Cayenne pepper is widely tolerated and shouldn’t produce any serious issues for the average consumer. However, you should be aware of some adverse reactions. Firstly, while cayenne pepper and hot peppers in general don’t actually burn the mouth or digestive tract, they can lead the body to think it has consumed something very hot and caustic, and this in turn could trigger nausea and vomiting.
If you consume a large quantity of cayenne peppers and don’t have a high tolerance, then you may be more prone to these reactions. There have also been incidences of people vomiting so much from pepper consumption that they have caused serious and irreversible damage to their oesophagus and throat.
Cayenne peppers can increase the production of mucous, leading to a runny nose and phlegmy cough; trigger bouts of acid reflux; and cause stomach pains and diarrhoea.
Caution is advised following surgery, as consuming it may increase the risk of bleeding, and it’s also not recommended in significant quantities by pregnant or breastfeeding women.
Cayenne Pepper Detox Drinks
Cayenne pepper is often used as part of a detox drink that also contains water, lemon juice, and maple syrup. We’ve talked about these so-called detoxes many times on this site and won’t go into detail again here, but these drinks don’t do what they promise to do, and while they do provide some benefits, it’s rarely because of the reasons they claim.
If you drink nothing but lemon water, cayenne pepper, and maple syrup for a few days then you will definitely lose weight, but mainly because you’ve drastically reduced your calorie intake.
An occasional fast could actually be good for your health if it is done safely and not to excess, and the sugars in maple syrup in combination with the antioxidants in cayenne could provide some support during a fast. However, there are better ways to take advantage of those health benefits, there are safer things to consume, and contrary to what you may have heard, this basic drink will not somehow “leech toxins out of your body”. It’s much more likely to give you aggressive reflux and diarrhoea while rapidly depleting your body of essential nutrients and calories.
By all means, add some more cayenne to your diet, as it really is a healthy spice, but don’t expect it to work miracles on its own, never use it as a replacement for real food, and don’t consume this spice (or anything else) to excess.
The Best Cayenne Pepper
As with everything, there are many varieties of cayenne, and these are produced to all degrees of quality. You can pay anywhere from £5 for a 500g bag of a basic variety, to £10 for a 50g jar of a premium, organic variety.
The way cayenne varieties are grown, harvested, and processed can differ greatly, so there will be notable differences in taste and quality from one to the next. However, even a budget cayenne pepper will provide many aforementioned health benefits, so you don’t need to spend big to reap the rewards.
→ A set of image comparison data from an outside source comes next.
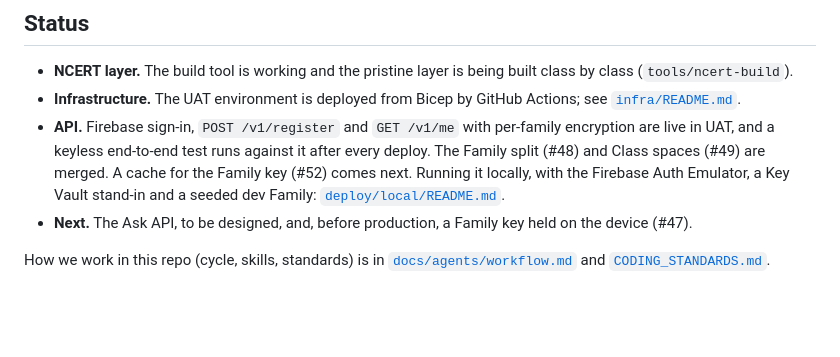
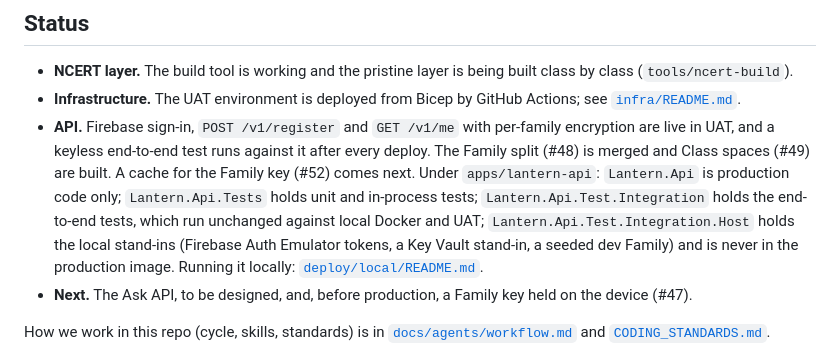
Before and after one commit to bgandhi1709/lantern, a Markdown page: README.md, the part around the change. Rendered like a GitHub page; blank space fills up the shorter version.

Commit message:
Document the API project layout in the root README
Co-Authored-By: Claude Sonnet 5.5 <noreply@anthropic.com>

```diff
--- a/README.md
+++ b/README.md
@@ -116,9 +116,12 @@ ncert.nic.in PDFs                                         Mother's phone (Flutte
   [`infra/README.md`](infra/README.md).
 - **API.** Firebase sign-in, `POST /v1/register` and `GET /v1/me` with per-family encryption are
   live in UAT, and a keyless end-to-end test runs against it after every deploy. The Family split
-  (#48) and Class spaces (#49) are merged. A cache for the Family key (#52) comes next. Running
-  it locally, with the Firebase Auth Emulator, a Key Vault stand-in and a seeded dev Family:
-  [`deploy/local/README.md`](deploy/local/README.md).
+  (#48) is merged and Class spaces (#49) are built. A cache for the Family key (#52) comes next.
+  Under `apps/lantern-api`: `Lantern.Api` is production code only; `Lantern.Api.Tests` holds unit and
+  in-process tests; `Lantern.Api.Test.Integration` holds the end-to-end tests, which run unchanged
+  against local Docker and UAT; `Lantern.Api.Test.Integration.Host` holds the local stand-ins (Firebase
+  Auth Emulator tokens, a Key Vault stand-in, a seeded dev Family) and is never in the production
+  image. Running it locally: [`deploy/local/README.md`](deploy/local/README.md).
 - **Next.** The Ask API, to be designed, and, before production, a Family key held on the device (#47).
 
 How we work in this repo (cycle, skills, standards) is in
```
If you love the spice and the nuances in flavour, or you want to stick with only organic varieties, by all means splurge on a premium product. However, you shouldn’t be paying as much for cayenne as you pay for premium spices like saffron and mature vanilla pods.